__YOUR TASK__
Every entry should be returned exactly. Omit none of them.

Collection entries:
======
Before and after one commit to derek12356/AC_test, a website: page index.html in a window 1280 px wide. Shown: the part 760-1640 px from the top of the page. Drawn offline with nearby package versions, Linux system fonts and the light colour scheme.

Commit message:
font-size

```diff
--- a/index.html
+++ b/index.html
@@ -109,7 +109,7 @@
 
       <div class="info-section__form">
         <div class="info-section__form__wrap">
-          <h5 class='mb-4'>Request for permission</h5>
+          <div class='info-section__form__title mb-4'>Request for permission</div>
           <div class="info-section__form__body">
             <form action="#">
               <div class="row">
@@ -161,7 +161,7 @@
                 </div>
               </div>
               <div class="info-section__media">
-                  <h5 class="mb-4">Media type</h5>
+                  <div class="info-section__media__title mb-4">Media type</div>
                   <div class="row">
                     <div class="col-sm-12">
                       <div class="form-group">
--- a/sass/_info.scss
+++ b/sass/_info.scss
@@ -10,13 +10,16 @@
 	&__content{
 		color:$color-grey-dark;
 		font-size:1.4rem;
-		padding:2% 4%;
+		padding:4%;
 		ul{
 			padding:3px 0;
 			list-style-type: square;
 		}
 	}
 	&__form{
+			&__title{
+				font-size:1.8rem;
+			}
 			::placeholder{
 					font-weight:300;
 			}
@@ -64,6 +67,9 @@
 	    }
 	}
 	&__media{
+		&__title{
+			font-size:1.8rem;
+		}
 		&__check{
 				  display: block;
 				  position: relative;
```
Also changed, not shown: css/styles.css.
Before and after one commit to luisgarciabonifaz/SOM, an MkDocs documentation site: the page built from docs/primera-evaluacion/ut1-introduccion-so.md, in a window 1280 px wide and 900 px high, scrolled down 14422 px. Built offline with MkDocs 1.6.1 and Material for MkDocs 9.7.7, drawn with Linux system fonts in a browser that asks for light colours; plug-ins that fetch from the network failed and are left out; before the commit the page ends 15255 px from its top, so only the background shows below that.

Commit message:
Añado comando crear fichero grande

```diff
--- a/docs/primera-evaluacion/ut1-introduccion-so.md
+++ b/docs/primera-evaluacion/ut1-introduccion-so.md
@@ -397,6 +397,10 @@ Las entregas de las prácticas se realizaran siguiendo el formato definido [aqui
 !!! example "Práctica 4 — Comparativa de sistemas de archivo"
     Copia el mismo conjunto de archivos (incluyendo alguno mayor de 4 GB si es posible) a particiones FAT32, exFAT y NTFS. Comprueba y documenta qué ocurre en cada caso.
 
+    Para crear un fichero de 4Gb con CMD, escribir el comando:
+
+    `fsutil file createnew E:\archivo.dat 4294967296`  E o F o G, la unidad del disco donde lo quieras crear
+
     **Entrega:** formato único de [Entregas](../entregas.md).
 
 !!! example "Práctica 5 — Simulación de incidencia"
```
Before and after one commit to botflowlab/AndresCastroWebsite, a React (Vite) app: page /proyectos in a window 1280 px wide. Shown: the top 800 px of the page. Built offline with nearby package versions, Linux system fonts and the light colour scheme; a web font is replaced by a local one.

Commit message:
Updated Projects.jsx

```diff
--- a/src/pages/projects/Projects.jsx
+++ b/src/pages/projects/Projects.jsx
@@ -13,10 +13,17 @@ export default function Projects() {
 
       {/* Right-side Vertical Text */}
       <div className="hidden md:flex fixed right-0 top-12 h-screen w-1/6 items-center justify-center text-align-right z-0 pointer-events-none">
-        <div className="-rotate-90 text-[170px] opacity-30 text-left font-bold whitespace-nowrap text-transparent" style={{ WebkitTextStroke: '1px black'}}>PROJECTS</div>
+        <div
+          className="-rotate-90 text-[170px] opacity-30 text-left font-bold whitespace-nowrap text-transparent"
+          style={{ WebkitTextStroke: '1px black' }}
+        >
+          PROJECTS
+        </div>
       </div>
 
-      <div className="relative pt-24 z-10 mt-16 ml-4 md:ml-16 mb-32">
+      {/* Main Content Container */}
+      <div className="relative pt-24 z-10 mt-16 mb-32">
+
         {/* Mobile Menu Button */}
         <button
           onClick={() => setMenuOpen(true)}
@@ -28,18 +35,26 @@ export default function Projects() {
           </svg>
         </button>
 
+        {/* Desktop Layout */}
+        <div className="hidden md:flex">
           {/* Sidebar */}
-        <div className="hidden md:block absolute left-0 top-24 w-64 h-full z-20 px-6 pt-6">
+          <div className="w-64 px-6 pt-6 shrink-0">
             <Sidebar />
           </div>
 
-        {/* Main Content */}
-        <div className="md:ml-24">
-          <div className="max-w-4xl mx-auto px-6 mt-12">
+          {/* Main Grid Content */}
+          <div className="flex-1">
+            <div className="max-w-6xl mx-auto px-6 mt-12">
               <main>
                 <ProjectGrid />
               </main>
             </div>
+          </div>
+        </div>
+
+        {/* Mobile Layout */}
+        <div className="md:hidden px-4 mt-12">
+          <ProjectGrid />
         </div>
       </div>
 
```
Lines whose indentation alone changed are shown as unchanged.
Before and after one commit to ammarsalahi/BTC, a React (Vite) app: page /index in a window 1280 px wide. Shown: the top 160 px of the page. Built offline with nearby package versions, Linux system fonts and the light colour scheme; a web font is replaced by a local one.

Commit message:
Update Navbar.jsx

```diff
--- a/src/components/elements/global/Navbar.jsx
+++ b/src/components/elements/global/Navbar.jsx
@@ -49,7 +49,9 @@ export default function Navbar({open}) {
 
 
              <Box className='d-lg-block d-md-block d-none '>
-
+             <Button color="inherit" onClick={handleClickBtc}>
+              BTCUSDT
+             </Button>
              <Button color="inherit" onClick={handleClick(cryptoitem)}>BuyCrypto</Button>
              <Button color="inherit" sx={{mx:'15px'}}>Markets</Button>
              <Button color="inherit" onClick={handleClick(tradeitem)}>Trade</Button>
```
======
__EXERCISE OUTPUT__
Before and after one commit to derek12356/AC_test, a website: page index.html in a window 1280 px wide. Shown: the part 760-1640 px from the top of the page. Drawn offline with nearby package versions, Linux system fonts and the light colour scheme.

Commit message:
font-size

```diff
--- a/index.html
+++ b/index.html
@@ -109,7 +109,7 @@
 
       <div class="info-section__form">
         <div class="info-section__form__wrap">
-          <h5 class='mb-4'>Request for permission</h5>
+          <div class='info-section__form__title mb-4'>Request for permission</div>
           <div class="info-section__form__body">
             <form action="#">
               <div class="row">
@@ -161,7 +161,7 @@
                 </div>
               </div>
               <div class="info-section__media">
-                  <h5 class="mb-4">Media type</h5>
+                  <div class="info-section__media__title mb-4">Media type</div>
                   <div class="row">
                     <div class="col-sm-12">
                       <div class="form-group">
--- a/sass/_info.scss
+++ b/sass/_info.scss
@@ -10,13 +10,16 @@
 	&__content{
 		color:$color-grey-dark;
 		font-size:1.4rem;
-		padding:2% 4%;
+		padding:4%;
 		ul{
 			padding:3px 0;
 			list-style-type: square;
 		}
 	}
 	&__form{
+			&__title{
+				font-size:1.8rem;
+			}
 			::placeholder{
 					font-weight:300;
 			}
@@ -64,6 +67,9 @@
 	    }
 	}
 	&__media{
+		&__title{
+			font-size:1.8rem;
+		}
 		&__check{
 				  display: block;
 				  position: relative;
```
Also changed, not shown: css/styles.css.
Before and after one commit to luisgarciabonifaz/SOM, an MkDocs documentation site: the page built from docs/primera-evaluacion/ut1-introduccion-so.md, in a window 1280 px wide and 900 px high, scrolled down 14422 px. Built offline with MkDocs 1.6.1 and Material for MkDocs 9.7.7, drawn with Linux system fonts in a browser that asks for light colours; plug-ins that fetch from the network failed and are left out; before the commit the page ends 15255 px from its top, so only the background shows below that.

Commit message:
Añado comando crear fichero grande

```diff
--- a/docs/primera-evaluacion/ut1-introduccion-so.md
+++ b/docs/primera-evaluacion/ut1-introduccion-so.md
@@ -397,6 +397,10 @@ Las entregas de las prácticas se realizaran siguiendo el formato definido [aqui
 !!! example "Práctica 4 — Comparativa de sistemas de archivo"
     Copia el mismo conjunto de archivos (incluyendo alguno mayor de 4 GB si es posible) a particiones FAT32, exFAT y NTFS. Comprueba y documenta qué ocurre en cada caso.
 
+    Para crear un fichero de 4Gb con CMD, escribir el comando:
+
+    `fsutil file createnew E:\archivo.dat 4294967296`  E o F o G, la unidad del disco donde lo quieras crear
+
     **Entrega:** formato único de [Entregas](../entregas.md).
 
 !!! example "Práctica 5 — Simulación de incidencia"
```
Before and after one commit to botflowlab/AndresCastroWebsite, a React (Vite) app: page /proyectos in a window 1280 px wide. Shown: the top 800 px of the page. Built offline with nearby package versions, Linux system fonts and the light colour scheme; a web font is replaced by a local one.

Commit message:
Updated Projects.jsx

```diff
--- a/src/pages/projects/Projects.jsx
+++ b/src/pages/projects/Projects.jsx
@@ -13,10 +13,17 @@ export default function Projects() {
 
       {/* Right-side Vertical Text */}
       <div className="hidden md:flex fixed right-0 top-12 h-screen w-1/6 items-center justify-center text-align-right z-0 pointer-events-none">
-        <div className="-rotate-90 text-[170px] opacity-30 text-left font-bold whitespace-nowrap text-transparent" style={{ WebkitTextStroke: '1px black'}}>PROJECTS</div>
+        <div
+          className="-rotate-90 text-[170px] opacity-30 text-left font-bold whitespace-nowrap text-transparent"
+          style={{ WebkitTextStroke: '1px black' }}
+        >
+          PROJECTS
+        </div>
       </div>
 
-      <div className="relative pt-24 z-10 mt-16 ml-4 md:ml-16 mb-32">
+      {/* Main Content Container */}
+      <div className="relative pt-24 z-10 mt-16 mb-32">
+
         {/* Mobile Menu Button */}
         <button
           onClick={() => setMenuOpen(true)}
@@ -28,18 +35,26 @@ export default function Projects() {
           </svg>
         </button>
 
+        {/* Desktop Layout */}
+        <div className="hidden md:flex">
           {/* Sidebar */}
-        <div className="hidden md:block absolute left-0 top-24 w-64 h-full z-20 px-6 pt-6">
+          <div className="w-64 px-6 pt-6 shrink-0">
             <Sidebar />
           </div>
 
-        {/* Main Content */}
-        <div className="md:ml-24">
-          <div className="max-w-4xl mx-auto px-6 mt-12">
+          {/* Main Grid Content */}
+          <div className="flex-1">
+            <div className="max-w-6xl mx-auto px-6 mt-12">
               <main>
                 <ProjectGrid />
               </main>
             </div>
+          </div>
+        </div>
+
+        {/* Mobile Layout */}
+        <div className="md:hidden px-4 mt-12">
+          <ProjectGrid />
         </div>
       </div>
 
```
Lines whose indentation alone changed are shown as unchanged.
Before and after one commit to ammarsalahi/BTC, a React (Vite) app: page /index in a window 1280 px wide. Shown: the top 160 px of the page. Built offline with nearby package versions, Linux system fonts and the light colour scheme; a web font is replaced by a local one.

Commit message:
Update Navbar.jsx

```diff
--- a/src/components/elements/global/Navbar.jsx
+++ b/src/components/elements/global/Navbar.jsx
@@ -49,7 +49,9 @@ export default function Navbar({open}) {
 
 
              <Box className='d-lg-block d-md-block d-none '>
-
+             <Button color="inherit" onClick={handleClickBtc}>
+              BTCUSDT
+             </Button>
              <Button color="inherit" onClick={handleClick(cryptoitem)}>BuyCrypto</Button>
              <Button color="inherit" sx={{mx:'15px'}}>Markets</Button>
              <Button color="inherit" onClick={handleClick(tradeitem)}>Trade</Button>
```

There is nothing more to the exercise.